Second Harvest Food Bank, which serves Santa Clara and San Mateo Counties, is scrambling to collect enough turkeys to feed hungry families this Thanksgiving.
A holiday food drive with a lofty fundraising goal got under way in the South Bay Thursday morning. This year’s goal is to raise $12.4 million and distribute 2 million pounds of food, organizers said.
The San Francisco Food bank was denied federal funding for the second year in a row. As a result the bank’s executive director is now seeking donations and requesting a review of the federal funding formula.
The dining room will be closing to make way for a new, bigger facility that is expected to be completed in two years.
A soup kitchen that shares a fence line with one of the most affluent communities in the Bay Area has been feeding 600 people daily since 1974.
It was a milestone that almost didn’t happen, but thanks to an angel investor, the 20th annual Thanksgiving dinner in Oakland was able to serve thousands of hungry community members.
For the first time in history, the Solano Animal Care shelter in Fairfield is collecting pet food donations to help pet owners feed their hungry dogs and cats.

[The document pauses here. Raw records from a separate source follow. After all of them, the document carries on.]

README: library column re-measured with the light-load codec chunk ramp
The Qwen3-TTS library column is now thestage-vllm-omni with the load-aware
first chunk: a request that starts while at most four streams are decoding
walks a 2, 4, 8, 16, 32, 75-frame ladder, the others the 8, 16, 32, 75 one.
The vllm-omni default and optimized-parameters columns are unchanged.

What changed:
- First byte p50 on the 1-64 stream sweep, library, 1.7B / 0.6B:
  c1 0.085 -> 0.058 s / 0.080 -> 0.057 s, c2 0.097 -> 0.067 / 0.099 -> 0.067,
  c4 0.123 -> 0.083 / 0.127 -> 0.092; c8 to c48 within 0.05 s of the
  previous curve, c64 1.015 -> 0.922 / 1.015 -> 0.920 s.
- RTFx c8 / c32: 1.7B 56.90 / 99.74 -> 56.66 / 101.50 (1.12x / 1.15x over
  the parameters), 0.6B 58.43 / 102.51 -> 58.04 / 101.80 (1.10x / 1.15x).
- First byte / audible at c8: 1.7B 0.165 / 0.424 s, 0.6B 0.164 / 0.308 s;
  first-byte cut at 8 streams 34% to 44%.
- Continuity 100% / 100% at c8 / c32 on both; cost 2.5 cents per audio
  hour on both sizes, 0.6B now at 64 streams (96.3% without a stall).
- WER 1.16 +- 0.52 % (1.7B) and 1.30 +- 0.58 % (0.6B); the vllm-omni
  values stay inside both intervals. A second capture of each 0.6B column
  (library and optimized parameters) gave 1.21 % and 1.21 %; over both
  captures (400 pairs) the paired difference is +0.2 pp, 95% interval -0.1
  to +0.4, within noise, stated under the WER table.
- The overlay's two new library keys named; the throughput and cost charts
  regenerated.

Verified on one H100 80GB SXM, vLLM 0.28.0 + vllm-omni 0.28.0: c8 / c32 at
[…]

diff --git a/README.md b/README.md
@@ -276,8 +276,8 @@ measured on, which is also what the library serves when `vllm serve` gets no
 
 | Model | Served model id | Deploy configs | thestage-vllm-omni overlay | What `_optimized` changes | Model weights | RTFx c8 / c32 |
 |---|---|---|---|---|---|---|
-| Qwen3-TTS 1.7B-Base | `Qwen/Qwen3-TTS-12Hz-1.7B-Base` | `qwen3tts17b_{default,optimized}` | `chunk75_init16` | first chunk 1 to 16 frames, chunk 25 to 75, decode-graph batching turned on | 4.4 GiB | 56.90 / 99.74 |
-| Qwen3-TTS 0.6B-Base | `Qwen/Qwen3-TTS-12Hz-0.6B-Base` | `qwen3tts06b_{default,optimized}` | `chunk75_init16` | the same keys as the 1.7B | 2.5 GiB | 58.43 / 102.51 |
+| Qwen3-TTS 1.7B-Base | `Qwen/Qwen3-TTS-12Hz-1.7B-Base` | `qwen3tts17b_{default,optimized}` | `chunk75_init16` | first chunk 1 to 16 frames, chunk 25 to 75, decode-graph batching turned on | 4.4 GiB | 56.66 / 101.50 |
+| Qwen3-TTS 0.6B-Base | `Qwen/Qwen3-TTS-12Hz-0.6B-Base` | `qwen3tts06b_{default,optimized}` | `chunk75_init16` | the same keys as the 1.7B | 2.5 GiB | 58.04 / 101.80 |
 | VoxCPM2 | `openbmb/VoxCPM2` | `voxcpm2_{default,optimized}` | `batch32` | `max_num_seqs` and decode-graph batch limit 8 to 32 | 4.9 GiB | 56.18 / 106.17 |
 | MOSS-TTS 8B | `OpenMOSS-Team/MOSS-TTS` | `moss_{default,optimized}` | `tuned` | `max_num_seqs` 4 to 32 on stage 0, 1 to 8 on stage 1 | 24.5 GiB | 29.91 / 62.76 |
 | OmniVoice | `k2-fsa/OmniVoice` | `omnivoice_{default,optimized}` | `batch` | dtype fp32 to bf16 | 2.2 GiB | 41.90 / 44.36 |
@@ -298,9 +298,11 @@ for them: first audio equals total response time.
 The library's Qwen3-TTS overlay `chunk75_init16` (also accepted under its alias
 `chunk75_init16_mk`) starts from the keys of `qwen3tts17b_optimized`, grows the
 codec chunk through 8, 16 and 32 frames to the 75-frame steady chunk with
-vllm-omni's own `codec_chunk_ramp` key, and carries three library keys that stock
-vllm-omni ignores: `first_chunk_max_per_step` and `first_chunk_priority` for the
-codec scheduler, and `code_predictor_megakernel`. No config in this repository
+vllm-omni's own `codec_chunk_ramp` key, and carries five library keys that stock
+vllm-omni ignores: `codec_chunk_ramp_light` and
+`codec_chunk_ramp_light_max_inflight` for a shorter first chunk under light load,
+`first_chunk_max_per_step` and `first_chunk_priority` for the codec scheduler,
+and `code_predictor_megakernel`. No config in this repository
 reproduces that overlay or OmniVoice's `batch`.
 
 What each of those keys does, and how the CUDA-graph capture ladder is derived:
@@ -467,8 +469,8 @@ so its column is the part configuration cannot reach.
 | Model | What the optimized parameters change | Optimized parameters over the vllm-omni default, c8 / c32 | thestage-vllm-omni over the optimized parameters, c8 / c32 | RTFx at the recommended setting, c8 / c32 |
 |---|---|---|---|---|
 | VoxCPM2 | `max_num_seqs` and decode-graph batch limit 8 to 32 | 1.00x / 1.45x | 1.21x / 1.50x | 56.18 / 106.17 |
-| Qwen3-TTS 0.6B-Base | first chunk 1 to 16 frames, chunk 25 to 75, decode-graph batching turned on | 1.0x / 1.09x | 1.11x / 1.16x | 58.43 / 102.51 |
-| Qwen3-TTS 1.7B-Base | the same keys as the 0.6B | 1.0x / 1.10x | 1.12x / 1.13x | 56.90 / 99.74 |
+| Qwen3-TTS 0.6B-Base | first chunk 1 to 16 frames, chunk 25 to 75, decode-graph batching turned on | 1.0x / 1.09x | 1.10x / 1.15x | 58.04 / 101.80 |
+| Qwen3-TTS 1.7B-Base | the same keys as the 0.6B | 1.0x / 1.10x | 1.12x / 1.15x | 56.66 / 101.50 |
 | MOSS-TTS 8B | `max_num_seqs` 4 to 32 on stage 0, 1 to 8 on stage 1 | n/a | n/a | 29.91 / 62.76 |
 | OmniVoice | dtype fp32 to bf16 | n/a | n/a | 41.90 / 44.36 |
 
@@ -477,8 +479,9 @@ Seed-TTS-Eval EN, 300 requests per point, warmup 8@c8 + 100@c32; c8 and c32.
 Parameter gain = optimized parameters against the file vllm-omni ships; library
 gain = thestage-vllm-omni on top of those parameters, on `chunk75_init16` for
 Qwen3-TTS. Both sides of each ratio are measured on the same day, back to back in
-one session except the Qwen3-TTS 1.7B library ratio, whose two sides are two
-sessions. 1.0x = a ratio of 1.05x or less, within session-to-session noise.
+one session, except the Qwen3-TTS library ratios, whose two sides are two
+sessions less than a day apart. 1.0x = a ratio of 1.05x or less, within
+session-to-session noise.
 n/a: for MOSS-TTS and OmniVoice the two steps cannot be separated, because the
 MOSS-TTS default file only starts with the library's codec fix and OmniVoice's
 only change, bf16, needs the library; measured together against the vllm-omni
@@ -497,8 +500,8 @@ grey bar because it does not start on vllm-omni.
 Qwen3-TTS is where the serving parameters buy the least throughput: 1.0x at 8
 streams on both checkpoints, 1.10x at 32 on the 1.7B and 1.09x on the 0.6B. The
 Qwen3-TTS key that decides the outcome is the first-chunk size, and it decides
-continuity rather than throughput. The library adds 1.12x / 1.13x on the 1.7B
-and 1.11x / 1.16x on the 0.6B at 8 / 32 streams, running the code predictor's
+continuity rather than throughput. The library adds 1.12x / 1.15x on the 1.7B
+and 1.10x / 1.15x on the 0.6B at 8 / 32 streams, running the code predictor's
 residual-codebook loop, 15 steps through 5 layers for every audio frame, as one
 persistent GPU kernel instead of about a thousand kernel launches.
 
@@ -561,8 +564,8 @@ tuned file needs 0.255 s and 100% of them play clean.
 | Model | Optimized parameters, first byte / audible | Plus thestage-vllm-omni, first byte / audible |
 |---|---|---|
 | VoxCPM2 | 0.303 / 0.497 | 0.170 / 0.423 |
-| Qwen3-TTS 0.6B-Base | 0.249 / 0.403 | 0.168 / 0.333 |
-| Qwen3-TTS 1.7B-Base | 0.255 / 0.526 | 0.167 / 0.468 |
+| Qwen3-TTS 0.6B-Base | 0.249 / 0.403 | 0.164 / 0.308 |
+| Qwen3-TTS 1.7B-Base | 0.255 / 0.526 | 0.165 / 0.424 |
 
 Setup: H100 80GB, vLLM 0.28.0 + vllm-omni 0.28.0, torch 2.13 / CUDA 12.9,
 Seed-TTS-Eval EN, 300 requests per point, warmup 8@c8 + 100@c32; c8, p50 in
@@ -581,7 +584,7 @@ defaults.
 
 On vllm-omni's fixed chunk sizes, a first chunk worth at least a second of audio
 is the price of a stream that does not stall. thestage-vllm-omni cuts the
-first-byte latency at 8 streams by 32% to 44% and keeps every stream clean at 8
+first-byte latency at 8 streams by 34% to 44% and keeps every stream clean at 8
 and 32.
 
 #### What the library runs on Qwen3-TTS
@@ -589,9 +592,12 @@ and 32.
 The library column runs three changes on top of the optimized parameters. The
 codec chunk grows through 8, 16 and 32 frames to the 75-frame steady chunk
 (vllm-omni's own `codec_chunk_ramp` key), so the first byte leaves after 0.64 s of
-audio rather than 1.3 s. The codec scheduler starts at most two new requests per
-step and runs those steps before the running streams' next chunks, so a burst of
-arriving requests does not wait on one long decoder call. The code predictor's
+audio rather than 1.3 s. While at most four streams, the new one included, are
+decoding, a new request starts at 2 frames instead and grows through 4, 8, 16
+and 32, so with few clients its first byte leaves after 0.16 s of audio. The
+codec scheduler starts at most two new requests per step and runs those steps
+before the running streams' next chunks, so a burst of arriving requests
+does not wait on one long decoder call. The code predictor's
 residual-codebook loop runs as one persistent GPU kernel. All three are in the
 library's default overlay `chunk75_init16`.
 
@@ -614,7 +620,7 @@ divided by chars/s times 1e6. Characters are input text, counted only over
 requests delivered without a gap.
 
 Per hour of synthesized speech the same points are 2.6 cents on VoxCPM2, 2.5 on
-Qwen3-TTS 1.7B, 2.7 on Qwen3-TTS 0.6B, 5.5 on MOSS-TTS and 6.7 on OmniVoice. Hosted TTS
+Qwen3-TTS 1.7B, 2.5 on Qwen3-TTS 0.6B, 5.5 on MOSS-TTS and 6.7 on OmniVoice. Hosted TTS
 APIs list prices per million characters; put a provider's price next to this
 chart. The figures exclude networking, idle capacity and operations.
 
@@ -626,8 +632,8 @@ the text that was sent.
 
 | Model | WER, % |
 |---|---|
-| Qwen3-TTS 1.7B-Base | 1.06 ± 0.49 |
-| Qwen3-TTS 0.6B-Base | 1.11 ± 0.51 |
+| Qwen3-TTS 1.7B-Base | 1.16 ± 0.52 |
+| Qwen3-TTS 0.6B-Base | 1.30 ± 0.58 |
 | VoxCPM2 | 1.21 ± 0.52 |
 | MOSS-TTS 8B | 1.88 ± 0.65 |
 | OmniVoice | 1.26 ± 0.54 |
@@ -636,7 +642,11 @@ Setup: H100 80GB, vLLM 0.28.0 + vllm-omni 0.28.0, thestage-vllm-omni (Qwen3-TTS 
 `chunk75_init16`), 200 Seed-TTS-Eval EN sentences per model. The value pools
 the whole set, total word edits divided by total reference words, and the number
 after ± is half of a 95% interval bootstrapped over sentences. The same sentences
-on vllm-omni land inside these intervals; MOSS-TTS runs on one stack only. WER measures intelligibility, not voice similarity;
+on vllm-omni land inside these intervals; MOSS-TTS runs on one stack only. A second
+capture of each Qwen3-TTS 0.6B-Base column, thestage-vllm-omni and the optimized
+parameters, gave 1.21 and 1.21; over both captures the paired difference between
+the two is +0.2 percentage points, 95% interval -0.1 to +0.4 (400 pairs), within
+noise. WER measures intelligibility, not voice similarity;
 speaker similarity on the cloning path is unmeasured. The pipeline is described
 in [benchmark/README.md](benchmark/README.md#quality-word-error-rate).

A record number of Americans can’t afford to put enough food on the table to feed their families. And a surprising number of them are suburban, middle class, and employed. It’s what’s known as the “new hungry,” and it’s become a disturbing trend in the Bay Area.